A few “modest” changes to existing pickleball days and hours, including opening up the Piedmont Middle School courts for some after-school time during the week, could be approved at November’s Piedmont Recreation Commission meeting, commissioners said Wednesday night.
Opening up the middle school courts on some weekdays is one of four recommendations from the rec commision’s pickleball subcommittee expected to be put to a vote in November. The others are changing middle school pickleball hours on Sundays, from 2 to 4 p.m. to 1 to 4; extending pickleball hours at Beach Elementary School on Tuesdays, Wednesdays and Thursdays from 10 a.m.to 1 p.m., instead of ending at 12:30 p.m.; and pursuing possible formal pickleball instructional programs in Piedmont .
“The Recreation Department is already looking into that,” rec commission Chairman Steve Roland said at Wednesday night’s monthly regular meeting.
The recommendations, Roland said, came after a public meeting earlier this month where several public comments were offered.

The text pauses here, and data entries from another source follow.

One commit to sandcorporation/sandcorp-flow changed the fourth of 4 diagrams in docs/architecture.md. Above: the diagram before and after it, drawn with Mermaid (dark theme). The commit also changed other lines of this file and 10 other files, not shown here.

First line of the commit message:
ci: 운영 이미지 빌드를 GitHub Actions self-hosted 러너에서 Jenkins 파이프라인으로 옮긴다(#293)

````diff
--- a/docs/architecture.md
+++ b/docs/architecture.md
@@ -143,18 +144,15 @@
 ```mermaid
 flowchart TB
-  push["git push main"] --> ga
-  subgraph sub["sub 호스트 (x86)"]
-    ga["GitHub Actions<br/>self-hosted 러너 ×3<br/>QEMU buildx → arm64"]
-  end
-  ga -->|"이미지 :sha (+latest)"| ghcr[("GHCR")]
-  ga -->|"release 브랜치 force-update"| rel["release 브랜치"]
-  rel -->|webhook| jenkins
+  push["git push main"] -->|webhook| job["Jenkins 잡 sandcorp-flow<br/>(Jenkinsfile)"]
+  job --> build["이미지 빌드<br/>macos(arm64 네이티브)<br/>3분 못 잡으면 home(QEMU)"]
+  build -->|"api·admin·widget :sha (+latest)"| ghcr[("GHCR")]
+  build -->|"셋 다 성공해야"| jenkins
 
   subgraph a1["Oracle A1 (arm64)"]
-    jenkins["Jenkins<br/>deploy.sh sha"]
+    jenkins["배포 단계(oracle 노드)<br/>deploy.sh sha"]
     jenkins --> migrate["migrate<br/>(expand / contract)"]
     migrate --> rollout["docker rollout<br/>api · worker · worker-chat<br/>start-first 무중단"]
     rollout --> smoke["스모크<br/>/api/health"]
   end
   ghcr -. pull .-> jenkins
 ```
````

Several written comments were also received, he said.
The days and hours for weekday play at the middle school, if that idea is approved, have not yet been established.
Pickleball has taken Piedmont by storm over the past couple of years. Essentially a scaled-down version of tennis, pickleball has become especially popular with seniors, an expanding demographic. The city’s three courts — at Beach Elementary, Hampton Field and the middle school — host approximately 165 regular players. The city has partnered with the Piedmont Unified School District to renovate the hardcourt surfaces at the middle school courts, which officially opened Sept. 7.
Most notably among residents living near the Beach courts, there were complaints about noise, including that created by the sound of paddles striking balls that echoes off the nearby concrete walls of the Oakland Avenue bridge.
Roland said Wednesday night that a survey of approximately 35 people in that area showed that pickleball-related noise is essentially a non-issue.
“Almost nobody was saying it’s a problem,” Roland said.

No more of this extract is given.